**Problem requirements:** Copy out every record below exactly as written, but leave out any pictures.

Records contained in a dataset
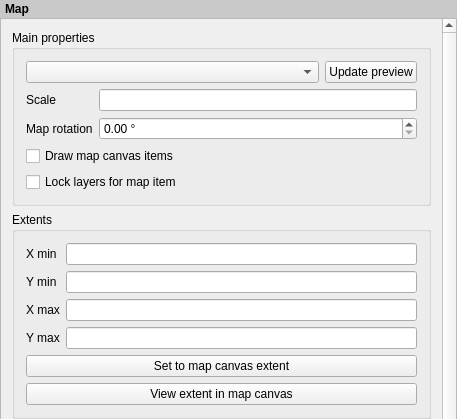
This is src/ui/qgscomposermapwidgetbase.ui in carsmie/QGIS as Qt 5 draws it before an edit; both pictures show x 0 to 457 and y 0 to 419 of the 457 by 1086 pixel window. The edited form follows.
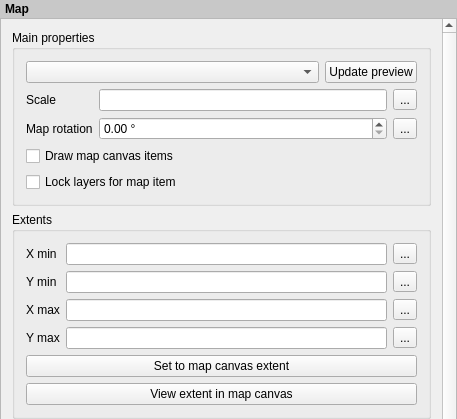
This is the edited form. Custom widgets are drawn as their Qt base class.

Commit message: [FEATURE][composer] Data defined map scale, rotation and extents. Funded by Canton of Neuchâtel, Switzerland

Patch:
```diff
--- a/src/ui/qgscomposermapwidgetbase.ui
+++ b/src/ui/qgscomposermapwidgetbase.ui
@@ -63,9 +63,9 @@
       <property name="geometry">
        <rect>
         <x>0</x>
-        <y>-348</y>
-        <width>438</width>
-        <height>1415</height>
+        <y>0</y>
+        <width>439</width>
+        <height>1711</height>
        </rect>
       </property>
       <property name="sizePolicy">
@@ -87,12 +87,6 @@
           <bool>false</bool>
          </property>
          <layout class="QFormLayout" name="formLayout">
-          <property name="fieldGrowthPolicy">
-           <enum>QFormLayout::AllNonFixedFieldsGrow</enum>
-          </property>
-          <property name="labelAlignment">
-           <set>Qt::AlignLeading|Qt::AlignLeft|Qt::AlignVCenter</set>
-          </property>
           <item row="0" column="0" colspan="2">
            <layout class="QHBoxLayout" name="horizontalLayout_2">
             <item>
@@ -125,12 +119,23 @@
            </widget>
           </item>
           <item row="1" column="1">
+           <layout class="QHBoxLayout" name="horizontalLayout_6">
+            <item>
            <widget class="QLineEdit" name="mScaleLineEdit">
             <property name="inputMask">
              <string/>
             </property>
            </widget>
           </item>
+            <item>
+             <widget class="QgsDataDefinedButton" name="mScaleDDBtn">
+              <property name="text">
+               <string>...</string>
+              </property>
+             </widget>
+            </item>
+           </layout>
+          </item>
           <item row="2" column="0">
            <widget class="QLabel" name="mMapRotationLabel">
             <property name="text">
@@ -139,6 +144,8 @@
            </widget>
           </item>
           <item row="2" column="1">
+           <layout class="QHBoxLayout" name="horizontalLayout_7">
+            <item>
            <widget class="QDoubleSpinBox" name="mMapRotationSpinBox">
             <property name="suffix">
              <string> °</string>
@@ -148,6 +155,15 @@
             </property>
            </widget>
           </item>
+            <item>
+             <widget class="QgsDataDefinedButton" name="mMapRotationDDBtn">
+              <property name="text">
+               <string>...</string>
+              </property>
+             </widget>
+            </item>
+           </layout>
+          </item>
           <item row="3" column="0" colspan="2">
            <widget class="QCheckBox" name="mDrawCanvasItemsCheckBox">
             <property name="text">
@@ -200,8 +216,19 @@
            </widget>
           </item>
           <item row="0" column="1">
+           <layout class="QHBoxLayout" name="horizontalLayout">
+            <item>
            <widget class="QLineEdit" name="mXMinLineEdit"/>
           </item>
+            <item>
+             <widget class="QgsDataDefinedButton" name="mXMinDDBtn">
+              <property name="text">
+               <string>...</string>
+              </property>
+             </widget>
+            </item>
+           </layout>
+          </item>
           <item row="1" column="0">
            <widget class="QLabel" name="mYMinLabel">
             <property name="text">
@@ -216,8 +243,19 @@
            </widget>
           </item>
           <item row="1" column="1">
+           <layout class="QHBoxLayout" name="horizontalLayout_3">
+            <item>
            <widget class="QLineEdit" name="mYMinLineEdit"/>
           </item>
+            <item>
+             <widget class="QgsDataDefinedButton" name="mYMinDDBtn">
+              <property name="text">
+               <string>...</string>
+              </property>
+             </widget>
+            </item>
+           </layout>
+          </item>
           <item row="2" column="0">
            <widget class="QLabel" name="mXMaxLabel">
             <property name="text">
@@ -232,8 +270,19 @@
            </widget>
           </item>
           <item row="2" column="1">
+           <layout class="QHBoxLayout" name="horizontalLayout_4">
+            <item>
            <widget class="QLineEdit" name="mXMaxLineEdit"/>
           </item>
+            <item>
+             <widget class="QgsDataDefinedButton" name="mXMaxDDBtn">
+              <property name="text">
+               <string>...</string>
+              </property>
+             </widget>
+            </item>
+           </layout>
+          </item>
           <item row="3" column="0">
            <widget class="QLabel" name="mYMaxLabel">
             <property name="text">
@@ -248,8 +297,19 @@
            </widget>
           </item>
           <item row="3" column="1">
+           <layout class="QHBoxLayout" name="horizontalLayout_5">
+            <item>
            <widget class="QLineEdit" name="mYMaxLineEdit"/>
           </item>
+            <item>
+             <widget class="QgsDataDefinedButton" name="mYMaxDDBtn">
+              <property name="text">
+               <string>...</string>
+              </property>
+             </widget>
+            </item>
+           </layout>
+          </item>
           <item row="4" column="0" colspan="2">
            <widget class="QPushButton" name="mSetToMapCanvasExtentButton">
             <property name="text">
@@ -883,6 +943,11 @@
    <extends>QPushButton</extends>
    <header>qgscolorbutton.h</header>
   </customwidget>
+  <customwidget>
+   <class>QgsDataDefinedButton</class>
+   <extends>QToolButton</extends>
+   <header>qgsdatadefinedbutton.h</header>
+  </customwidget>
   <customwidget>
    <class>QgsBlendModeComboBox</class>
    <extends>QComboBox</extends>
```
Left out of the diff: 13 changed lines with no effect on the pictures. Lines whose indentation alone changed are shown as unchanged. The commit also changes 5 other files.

**Result for this exercise:**
This is src/ui/qgscomposermapwidgetbase.ui in carsmie/QGIS as Qt 5 draws it before an edit; both pictures show x 0 to 457 and y 0 to 419 of the 457 by 1086 pixel window. The edited form follows.
This is the edited form. Custom widgets are drawn as their Qt base class.

Commit message: [FEATURE][composer] Data defined map scale, rotation and extents. Funded by Canton of Neuchâtel, Switzerland

Patch:
```diff
--- a/src/ui/qgscomposermapwidgetbase.ui
+++ b/src/ui/qgscomposermapwidgetbase.ui
@@ -63,9 +63,9 @@
       <property name="geometry">
        <rect>
         <x>0</x>
-        <y>-348</y>
-        <width>438</width>
-        <height>1415</height>
+        <y>0</y>
+        <width>439</width>
+        <height>1711</height>
        </rect>
       </property>
       <property name="sizePolicy">
@@ -87,12 +87,6 @@
           <bool>false</bool>
          </property>
          <layout class="QFormLayout" name="formLayout">
-          <property name="fieldGrowthPolicy">
-           <enum>QFormLayout::AllNonFixedFieldsGrow</enum>
-          </property>
-          <property name="labelAlignment">
-           <set>Qt::AlignLeading|Qt::AlignLeft|Qt::AlignVCenter</set>
-          </property>
           <item row="0" column="0" colspan="2">
            <layout class="QHBoxLayout" name="horizontalLayout_2">
             <item>
@@ -125,12 +119,23 @@
            </widget>
           </item>
           <item row="1" column="1">
+           <layout class="QHBoxLayout" name="horizontalLayout_6">
+            <item>
            <widget class="QLineEdit" name="mScaleLineEdit">
             <property name="inputMask">
              <string/>
             </property>
            </widget>
           </item>
+            <item>
+             <widget class="QgsDataDefinedButton" name="mScaleDDBtn">
+              <property name="text">
+               <string>...</string>
+              </property>
+             </widget>
+            </item>
+           </layout>
+          </item>
           <item row="2" column="0">
            <widget class="QLabel" name="mMapRotationLabel">
             <property name="text">
@@ -139,6 +144,8 @@
            </widget>
           </item>
           <item row="2" column="1">
+           <layout class="QHBoxLayout" name="horizontalLayout_7">
+            <item>
            <widget class="QDoubleSpinBox" name="mMapRotationSpinBox">
             <property name="suffix">
              <string> °</string>
@@ -148,6 +155,15 @@
             </property>
            </widget>
           </item>
+            <item>
+             <widget class="QgsDataDefinedButton" name="mMapRotationDDBtn">
+              <property name="text">
+               <string>...</string>
+              </property>
+             </widget>
+            </item>
+           </layout>
+          </item>
           <item row="3" column="0" colspan="2">
            <widget class="QCheckBox" name="mDrawCanvasItemsCheckBox">
             <property name="text">
@@ -200,8 +216,19 @@
            </widget>
           </item>
           <item row="0" column="1">
+           <layout class="QHBoxLayout" name="horizontalLayout">
+            <item>
            <widget class="QLineEdit" name="mXMinLineEdit"/>
           </item>
+            <item>
+             <widget class="QgsDataDefinedButton" name="mXMinDDBtn">
+              <property name="text">
+               <string>...</string>
+              </property>
+             </widget>
+            </item>
+           </layout>
+          </item>
           <item row="1" column="0">
            <widget class="QLabel" name="mYMinLabel">
             <property name="text">
@@ -216,8 +243,19 @@
            </widget>
           </item>
           <item row="1" column="1">
+           <layout class="QHBoxLayout" name="horizontalLayout_3">
+            <item>
            <widget class="QLineEdit" name="mYMinLineEdit"/>
           </item>
+            <item>
+             <widget class="QgsDataDefinedButton" name="mYMinDDBtn">
+              <property name="text">
+               <string>...</string>
+              </property>
+             </widget>
+            </item>
+           </layout>
+          </item>
           <item row="2" column="0">
            <widget class="QLabel" name="mXMaxLabel">
             <property name="text">
@@ -232,8 +270,19 @@
            </widget>
           </item>
           <item row="2" column="1">
+           <layout class="QHBoxLayout" name="horizontalLayout_4">
+            <item>
            <widget class="QLineEdit" name="mXMaxLineEdit"/>
           </item>
+            <item>
+             <widget class="QgsDataDefinedButton" name="mXMaxDDBtn">
+              <property name="text">
+               <string>...</string>
+              </property>
+             </widget>
+            </item>
+           </layout>
+          </item>
           <item row="3" column="0">
            <widget class="QLabel" name="mYMaxLabel">
             <property name="text">
@@ -248,8 +297,19 @@
            </widget>
           </item>
           <item row="3" column="1">
+           <layout class="QHBoxLayout" name="horizontalLayout_5">
+            <item>
            <widget class="QLineEdit" name="mYMaxLineEdit"/>
           </item>
+            <item>
+             <widget class="QgsDataDefinedButton" name="mYMaxDDBtn">
+              <property name="text">
+               <string>...</string>
+              </property>
+             </widget>
+            </item>
+           </layout>
+          </item>
           <item row="4" column="0" colspan="2">
            <widget class="QPushButton" name="mSetToMapCanvasExtentButton">
             <property name="text">
@@ -883,6 +943,11 @@
    <extends>QPushButton</extends>
    <header>qgscolorbutton.h</header>
   </customwidget>
+  <customwidget>
+   <class>QgsDataDefinedButton</class>
+   <extends>QToolButton</extends>
+   <header>qgsdatadefinedbutton.h</header>
+  </customwidget>
   <customwidget>
    <class>QgsBlendModeComboBox</class>
    <extends>QComboBox</extends>
```
Left out of the diff: 13 changed lines with no effect on the pictures. Lines whose indentation alone changed are shown as unchanged. The commit also changes 5 other files.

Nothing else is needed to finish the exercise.